Pumpkinhead (1988)

Genre: Horror Running Time: 1 hr. 26 min.

Release Date: October 14th, 1988 MPAA Rating: R

Director: Stan Winston Actors: Lance Henriksen, Jeff East, John DiAquino, Kimberly Ross, Joel Hoffman, Cynthia Bain, Kerry Remsen




n 1957, Tom Harley (Lee DeBroux), his wife Ellie (Peggy Walton Walker), and their small son Eddie fortify themselves in their woodland cabin, protecting against the vicious attacks of a horrific creature. When Clayton (Richard Warlock) scampers up to their home in terror, begging for a place to hide, Tom turns him away, allowing the monster to tear the wretched soul limb from limb. Years later, Eddie (Lance Henriksen) is now an adult with a kid of his own, running a ramshackle grocery store off the highway, out in the middle of nowhere.

When six young adults roll into town from the city, intent on recklessly riding their dirt bikes in the hilly countryside, they accidentally kill Billy (Matthew Hurley), Ed’s young son. In a panic, two of them immediately flee; the others remain, a few wishing to go for help, and only one staying by the child’s body. When Eddie returns from an errand to find his boy dead, he’s overwhelmed. He turns to another local for help, Mr. Wallace (Buck Flower), who refuses to divulge the name of the legendary witch who resides deep in the forest. But one of Wallace’s sons overhears their conversation and guides Ed partway to the secluded home of Haggis (Florence Schauffler), a severely timeworn woman. The withered old crone can’t bring Billy back from the dead; but she can aid in revenge. Conjuring up from beyond, Haggis marks the teens for bloody vengeance by Pumpkinhead, an enormous beast that is partially linked to Ed’s psyche.

The lighting, cinematography, music, and eerie sound effects all denote a chilling ‘80s horror film; it’s appropriately atmospheric and has enough scares to be a competent piece of B-movie amusement. The creature effects are helmed by much of the team behind “Predator,” while the film itself is directed by legendary effects master Stan Winston. There’s clearly a focus on makeup, prosthetics, and gore, all of which hold up well over time. The shriveled hag is exceptionally creepy, while Pumpkinhead is a memorable lusus naturae – somewhat childlike in its awkward, deformed visage, lanky appendages, and labored breathing.

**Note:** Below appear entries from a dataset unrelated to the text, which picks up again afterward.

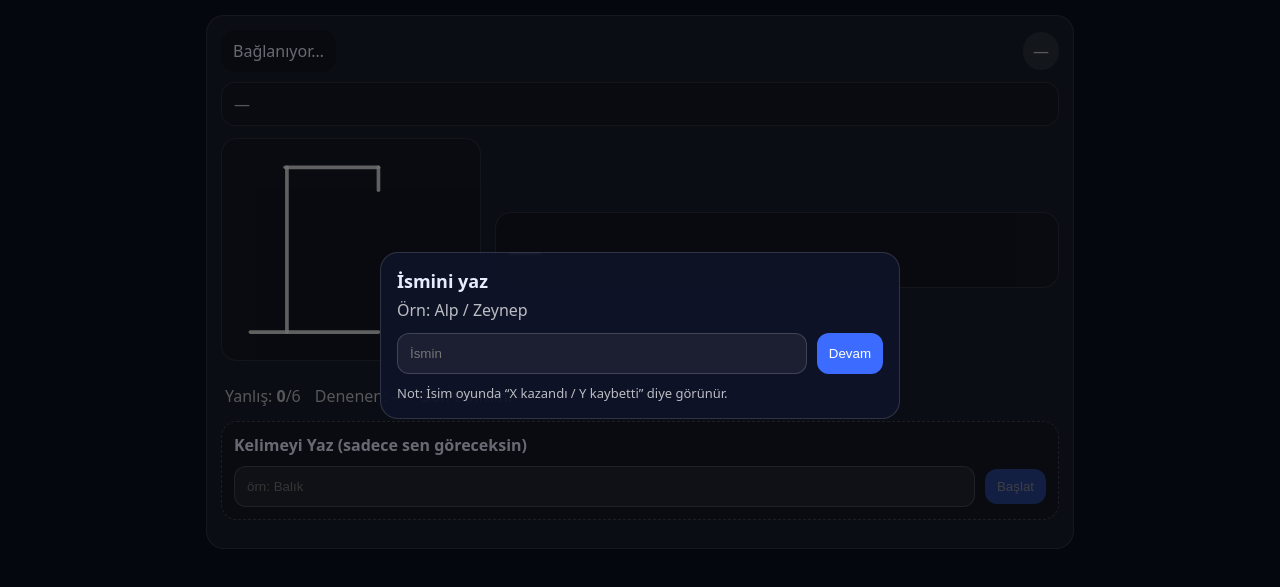
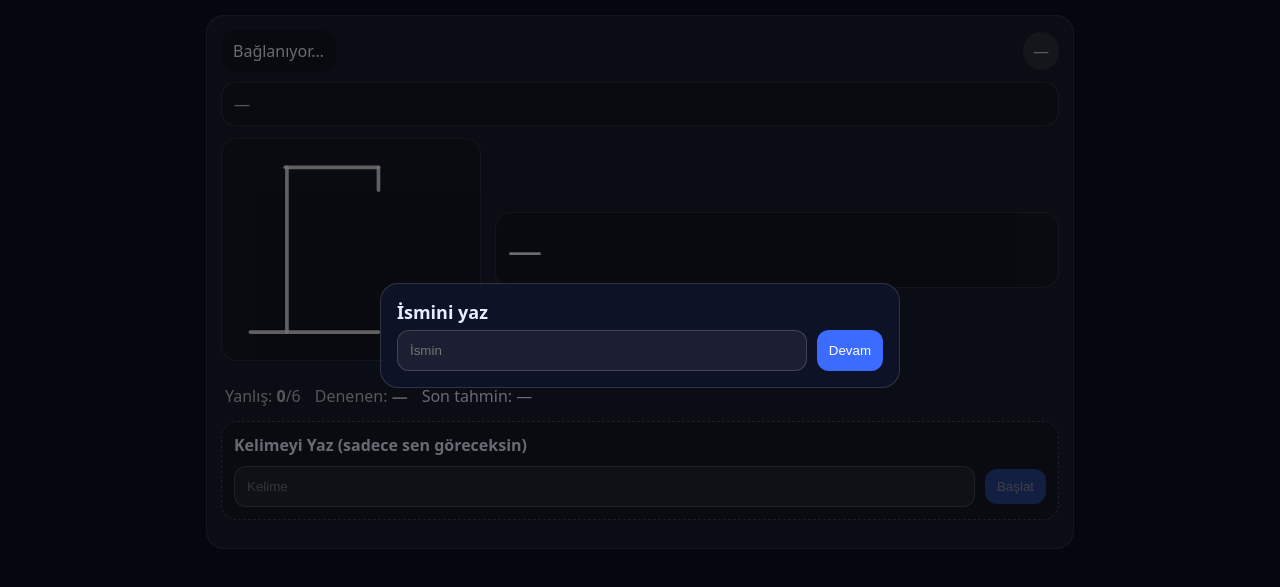
Before and after one commit to playingzeus/adam-asmaca-online, a website: page public/index.html in a window 1280 px wide. Shown: the part 65-652 px from the top of the page. Drawn offline with nearby package versions, Linux system fonts and the light colour scheme.

Commit message:
Update index.html

```diff
--- a/public/index.html
+++ b/public/index.html
@@ -11,12 +11,10 @@
   <div class="modal" id="nameModal">
     <div class="modalCard">
       <div class="modalTitle">İsmini yaz</div>
-      <div class="modalDesc">Örn: Alp / Zeynep</div>
       <div class="modalRow">
         <input id="nameInput" placeholder="İsmin" maxlength="20" />
         <button id="nameBtn">Devam</button>
       </div>
-      <div class="modalMini">Not: İsim oyunda “X kazandı / Y kaybetti” diye görünür.</div>
     </div>
   </div>
 
@@ -26,7 +24,7 @@
       <div class="overlayTitle" id="ovTitle">Tur bitti</div>
       <div class="overlaySub" id="ovSub">—</div>
       <div class="overlaySecret" id="ovSecret">Kelime: —</div>
-      <div class="overlayMini">2 saniye sonra roller değişecek…</div>
+      <div class="overlayMini">3 saniye sonra roller değişecek…</div>
     </div>
   </div>
 
@@ -52,13 +50,11 @@
 
       <div class="board">
         <svg viewBox="0 0 260 220" class="svg" aria-label="adam asma">
-          <!-- scaffold -->
           <line x1="20" y1="200" x2="160" y2="200" class="line"/>
           <line x1="60" y1="200" x2="60" y2="20" class="line"/>
           <line x1="58" y1="20" x2="160" y2="20" class="line"/>
           <line x1="160" y1="20" x2="160" y2="45" class="line"/>
 
-          <!-- body parts -->
           <circle id="p-head" cx="160" cy="65" r="18" class="line part hidden"/>
           <line id="p-body" x1="160" y1="83" x2="160" y2="125" class="line part hidden"/>
           <line id="p-armL" x1="160" y1="95" x2="140" y2="112" class="line part hidden"/>
@@ -79,7 +75,7 @@
       <div class="setbox" id="setBox">
         <div class="setTitle">Kelimeyi Yaz (sadece sen göreceksin)</div>
         <div class="setRow">
-          <input id="secretInput" placeholder="örn: Balık" autocomplete="off" />
+          <input id="secretInput" placeholder="Kelime" autocomplete="off" />
           <button id="setSecretBtn" disabled>Başlat</button>
         </div>
       </div>
```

For a standard monster movie, entirely too much time is spent reaffirming Eddie’s love for his child, which is the slow, detailed catalyst for the witchcraft that summons Pumpkinhead. But it’s unnecessary, primarily because Henriksen’s character isn’t much of a protagonist; and the bloodthirsty monstrosity’s arrival is – almost exclusively – what audiences crave. As for the victims, they’re essentially indistinguishable from one another; three guys and three girls who barricade themselves in a cabin, hoping to delay a visit from the authorities – or worse. When Pumpkinhead finally appears, the targets are slaughtered quickly, with camera angles and sets obscuring any movement constraints for the oversized puppet – its facial tics and general articulations aren’t disappointing (a scene in a closet borders on genius). And when the few survivors are forced to plead to closed doors, recreating the opening scene, it’s undeniably satisfactory (though the final persevering characters aren’t familiar enough to care about). Unfortunately, toward the conclusion, further exposition is inserted to chronicle the legend of the behemoth, which again slows down the action. But that actually lends to Pumpkinhead’s return in several feature-length sequels (even if they were all straight-to-video).

– Mike Massie

  • 5/10